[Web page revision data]
# # # # # # #
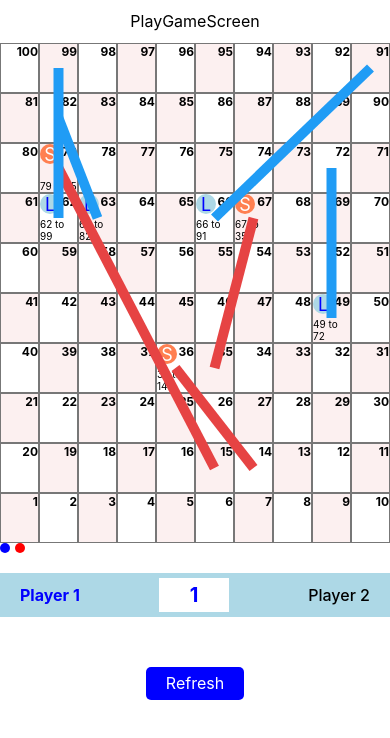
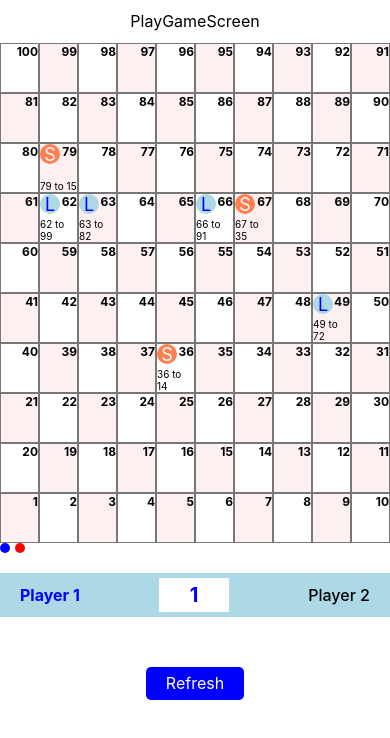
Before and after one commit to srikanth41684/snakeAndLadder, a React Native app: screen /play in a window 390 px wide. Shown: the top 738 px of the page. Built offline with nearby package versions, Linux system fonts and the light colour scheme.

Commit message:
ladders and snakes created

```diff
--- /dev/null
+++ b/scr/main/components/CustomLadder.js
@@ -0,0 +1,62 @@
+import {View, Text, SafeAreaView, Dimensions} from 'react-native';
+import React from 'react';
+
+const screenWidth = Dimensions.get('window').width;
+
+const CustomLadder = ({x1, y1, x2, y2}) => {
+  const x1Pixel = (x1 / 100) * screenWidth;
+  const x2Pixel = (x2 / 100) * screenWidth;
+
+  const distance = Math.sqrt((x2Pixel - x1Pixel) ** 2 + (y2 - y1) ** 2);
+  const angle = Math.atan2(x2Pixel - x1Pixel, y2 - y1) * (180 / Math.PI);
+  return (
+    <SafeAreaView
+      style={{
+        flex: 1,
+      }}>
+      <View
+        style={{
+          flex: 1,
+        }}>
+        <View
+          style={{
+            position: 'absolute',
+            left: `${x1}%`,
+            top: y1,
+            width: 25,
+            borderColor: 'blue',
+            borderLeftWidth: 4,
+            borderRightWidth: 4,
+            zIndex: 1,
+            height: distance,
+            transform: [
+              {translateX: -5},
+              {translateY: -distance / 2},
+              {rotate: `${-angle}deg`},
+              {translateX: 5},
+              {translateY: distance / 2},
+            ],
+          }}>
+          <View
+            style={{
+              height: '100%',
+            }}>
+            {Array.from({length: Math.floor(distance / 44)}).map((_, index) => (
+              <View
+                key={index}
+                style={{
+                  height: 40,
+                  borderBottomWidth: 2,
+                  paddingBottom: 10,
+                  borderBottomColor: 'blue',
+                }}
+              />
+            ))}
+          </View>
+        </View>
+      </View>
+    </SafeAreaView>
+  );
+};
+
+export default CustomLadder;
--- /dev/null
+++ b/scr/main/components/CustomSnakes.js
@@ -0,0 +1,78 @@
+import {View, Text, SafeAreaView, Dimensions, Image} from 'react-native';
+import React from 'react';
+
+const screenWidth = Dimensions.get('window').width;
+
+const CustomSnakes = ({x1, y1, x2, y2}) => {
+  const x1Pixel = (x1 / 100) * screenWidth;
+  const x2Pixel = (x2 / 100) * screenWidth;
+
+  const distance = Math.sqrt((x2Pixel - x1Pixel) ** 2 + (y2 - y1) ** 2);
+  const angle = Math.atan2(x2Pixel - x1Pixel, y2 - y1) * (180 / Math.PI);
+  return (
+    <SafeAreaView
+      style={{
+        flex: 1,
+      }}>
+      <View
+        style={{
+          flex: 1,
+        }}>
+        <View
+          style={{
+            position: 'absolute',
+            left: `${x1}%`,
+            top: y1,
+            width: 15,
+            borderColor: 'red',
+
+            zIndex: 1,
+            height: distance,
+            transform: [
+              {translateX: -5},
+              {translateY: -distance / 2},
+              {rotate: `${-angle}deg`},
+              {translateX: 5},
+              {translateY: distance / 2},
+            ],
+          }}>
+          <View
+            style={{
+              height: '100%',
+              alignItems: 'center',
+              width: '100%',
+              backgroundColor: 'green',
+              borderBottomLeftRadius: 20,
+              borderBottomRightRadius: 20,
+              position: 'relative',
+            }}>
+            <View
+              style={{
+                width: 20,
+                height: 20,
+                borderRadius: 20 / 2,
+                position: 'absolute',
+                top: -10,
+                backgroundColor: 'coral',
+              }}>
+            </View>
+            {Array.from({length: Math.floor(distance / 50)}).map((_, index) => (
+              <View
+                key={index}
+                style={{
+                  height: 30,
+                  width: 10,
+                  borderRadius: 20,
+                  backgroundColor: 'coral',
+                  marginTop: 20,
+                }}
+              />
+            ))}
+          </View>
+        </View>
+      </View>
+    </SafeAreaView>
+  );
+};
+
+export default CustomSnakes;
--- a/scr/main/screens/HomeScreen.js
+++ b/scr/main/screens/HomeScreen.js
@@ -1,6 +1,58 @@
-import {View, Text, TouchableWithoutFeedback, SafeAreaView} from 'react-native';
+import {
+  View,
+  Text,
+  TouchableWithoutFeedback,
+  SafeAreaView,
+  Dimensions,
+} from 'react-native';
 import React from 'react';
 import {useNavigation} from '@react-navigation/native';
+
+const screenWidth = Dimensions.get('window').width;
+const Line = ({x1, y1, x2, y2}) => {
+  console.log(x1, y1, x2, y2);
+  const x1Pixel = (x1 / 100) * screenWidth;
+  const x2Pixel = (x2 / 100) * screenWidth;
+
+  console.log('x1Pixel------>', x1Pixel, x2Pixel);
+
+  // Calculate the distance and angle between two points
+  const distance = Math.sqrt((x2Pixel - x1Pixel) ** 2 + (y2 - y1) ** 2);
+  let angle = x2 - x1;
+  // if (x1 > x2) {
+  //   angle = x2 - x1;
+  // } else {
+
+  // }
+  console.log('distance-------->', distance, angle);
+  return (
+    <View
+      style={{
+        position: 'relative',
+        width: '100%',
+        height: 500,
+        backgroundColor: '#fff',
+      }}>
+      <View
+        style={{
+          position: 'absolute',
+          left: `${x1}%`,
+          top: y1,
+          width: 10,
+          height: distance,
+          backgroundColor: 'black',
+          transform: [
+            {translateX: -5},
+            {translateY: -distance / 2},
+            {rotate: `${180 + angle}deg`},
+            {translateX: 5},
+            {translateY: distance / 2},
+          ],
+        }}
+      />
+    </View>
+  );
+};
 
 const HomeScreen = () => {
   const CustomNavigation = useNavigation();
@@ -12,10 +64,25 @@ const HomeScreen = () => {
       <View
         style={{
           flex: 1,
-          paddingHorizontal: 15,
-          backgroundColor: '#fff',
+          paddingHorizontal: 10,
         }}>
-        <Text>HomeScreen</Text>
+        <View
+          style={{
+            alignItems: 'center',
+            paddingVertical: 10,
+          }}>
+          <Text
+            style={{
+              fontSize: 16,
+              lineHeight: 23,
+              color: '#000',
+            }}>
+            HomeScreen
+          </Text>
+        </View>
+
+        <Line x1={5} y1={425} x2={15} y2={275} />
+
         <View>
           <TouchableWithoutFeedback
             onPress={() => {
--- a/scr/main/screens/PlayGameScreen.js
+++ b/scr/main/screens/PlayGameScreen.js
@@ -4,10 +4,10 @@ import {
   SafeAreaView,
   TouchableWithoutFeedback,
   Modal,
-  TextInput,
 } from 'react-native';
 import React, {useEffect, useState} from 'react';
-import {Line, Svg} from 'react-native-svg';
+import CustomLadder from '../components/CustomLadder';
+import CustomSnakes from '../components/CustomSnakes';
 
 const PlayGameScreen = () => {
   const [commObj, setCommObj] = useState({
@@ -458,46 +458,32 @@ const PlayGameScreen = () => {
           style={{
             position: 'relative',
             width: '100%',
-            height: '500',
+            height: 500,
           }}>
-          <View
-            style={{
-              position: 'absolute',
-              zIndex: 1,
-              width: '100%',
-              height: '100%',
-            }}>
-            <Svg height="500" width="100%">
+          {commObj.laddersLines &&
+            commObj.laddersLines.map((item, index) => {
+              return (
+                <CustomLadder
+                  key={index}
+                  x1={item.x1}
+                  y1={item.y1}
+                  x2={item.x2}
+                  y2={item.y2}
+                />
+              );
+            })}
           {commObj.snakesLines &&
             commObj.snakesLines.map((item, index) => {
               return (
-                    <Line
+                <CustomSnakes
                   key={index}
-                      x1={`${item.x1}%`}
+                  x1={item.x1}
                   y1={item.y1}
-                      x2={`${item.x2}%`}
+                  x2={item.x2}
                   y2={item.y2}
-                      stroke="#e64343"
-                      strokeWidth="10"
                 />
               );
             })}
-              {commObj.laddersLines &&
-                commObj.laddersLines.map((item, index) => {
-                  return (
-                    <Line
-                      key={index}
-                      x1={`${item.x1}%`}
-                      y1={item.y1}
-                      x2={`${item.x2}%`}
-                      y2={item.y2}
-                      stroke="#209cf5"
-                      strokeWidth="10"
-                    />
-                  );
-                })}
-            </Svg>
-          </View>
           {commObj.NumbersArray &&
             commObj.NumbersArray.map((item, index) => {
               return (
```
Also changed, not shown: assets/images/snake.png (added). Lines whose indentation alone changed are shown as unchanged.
# # # # # # #
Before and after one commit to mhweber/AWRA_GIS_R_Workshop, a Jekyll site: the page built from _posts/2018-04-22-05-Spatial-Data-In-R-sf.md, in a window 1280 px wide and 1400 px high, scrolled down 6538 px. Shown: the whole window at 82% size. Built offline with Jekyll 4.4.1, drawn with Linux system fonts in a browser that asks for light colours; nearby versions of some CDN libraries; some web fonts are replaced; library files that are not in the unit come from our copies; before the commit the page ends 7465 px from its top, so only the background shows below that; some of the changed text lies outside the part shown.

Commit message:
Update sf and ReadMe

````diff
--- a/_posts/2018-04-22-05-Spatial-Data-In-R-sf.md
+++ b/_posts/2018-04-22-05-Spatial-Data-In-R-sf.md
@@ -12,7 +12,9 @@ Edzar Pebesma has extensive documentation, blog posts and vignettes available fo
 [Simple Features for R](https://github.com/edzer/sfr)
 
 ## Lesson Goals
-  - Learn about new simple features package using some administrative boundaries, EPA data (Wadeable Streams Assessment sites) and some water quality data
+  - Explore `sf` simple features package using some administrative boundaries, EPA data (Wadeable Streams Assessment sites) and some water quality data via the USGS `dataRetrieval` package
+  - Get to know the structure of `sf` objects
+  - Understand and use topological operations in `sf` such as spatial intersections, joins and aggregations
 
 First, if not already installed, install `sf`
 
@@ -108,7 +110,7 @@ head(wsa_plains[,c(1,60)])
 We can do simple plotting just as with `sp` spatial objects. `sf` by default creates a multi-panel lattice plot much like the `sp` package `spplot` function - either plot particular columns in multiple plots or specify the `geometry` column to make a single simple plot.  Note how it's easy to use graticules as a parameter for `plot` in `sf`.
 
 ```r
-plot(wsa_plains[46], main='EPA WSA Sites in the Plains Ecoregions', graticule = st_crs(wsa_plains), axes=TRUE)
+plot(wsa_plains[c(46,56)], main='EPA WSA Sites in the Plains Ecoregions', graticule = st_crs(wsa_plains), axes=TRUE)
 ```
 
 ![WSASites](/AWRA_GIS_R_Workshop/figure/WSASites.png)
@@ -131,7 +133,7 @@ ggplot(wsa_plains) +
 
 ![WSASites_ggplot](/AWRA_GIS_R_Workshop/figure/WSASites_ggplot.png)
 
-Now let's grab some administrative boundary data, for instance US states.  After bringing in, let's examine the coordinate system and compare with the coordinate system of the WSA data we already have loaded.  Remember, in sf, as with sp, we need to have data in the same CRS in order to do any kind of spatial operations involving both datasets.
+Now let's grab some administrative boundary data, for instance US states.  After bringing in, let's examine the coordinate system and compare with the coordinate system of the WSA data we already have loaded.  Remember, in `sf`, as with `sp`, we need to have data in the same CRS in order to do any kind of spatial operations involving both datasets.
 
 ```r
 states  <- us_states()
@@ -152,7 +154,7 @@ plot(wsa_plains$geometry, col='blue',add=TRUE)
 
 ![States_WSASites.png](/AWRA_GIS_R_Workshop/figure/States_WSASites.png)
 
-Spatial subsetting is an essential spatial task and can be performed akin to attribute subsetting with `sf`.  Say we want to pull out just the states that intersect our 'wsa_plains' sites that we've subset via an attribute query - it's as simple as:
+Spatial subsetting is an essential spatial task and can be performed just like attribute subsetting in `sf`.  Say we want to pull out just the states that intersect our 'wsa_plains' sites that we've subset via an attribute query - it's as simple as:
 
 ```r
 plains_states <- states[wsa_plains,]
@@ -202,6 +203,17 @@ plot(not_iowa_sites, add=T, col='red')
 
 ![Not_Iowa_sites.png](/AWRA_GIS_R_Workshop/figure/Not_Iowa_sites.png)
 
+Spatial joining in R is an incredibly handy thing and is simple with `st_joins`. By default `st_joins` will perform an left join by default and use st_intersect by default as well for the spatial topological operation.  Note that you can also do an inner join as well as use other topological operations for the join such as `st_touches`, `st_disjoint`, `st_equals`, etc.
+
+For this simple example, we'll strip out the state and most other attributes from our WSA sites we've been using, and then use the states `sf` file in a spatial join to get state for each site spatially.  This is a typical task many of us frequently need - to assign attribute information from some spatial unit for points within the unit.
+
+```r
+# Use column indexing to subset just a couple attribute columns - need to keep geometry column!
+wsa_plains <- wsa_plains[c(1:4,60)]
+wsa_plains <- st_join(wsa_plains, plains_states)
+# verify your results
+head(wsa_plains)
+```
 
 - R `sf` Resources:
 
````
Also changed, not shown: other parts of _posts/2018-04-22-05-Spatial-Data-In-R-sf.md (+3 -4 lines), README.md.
# # # # # # #
§ PROBLEM STATEMENT: From the entries above, copy every line containing the word "position".

§ EXERCISE OUTPUT:
+            position: 'absolute',
+            position: 'absolute',
+              position: 'relative',
+                position: 'absolute',
+        position: 'relative',
+          position: 'absolute',
             position: 'relative',
-              position: 'absolute',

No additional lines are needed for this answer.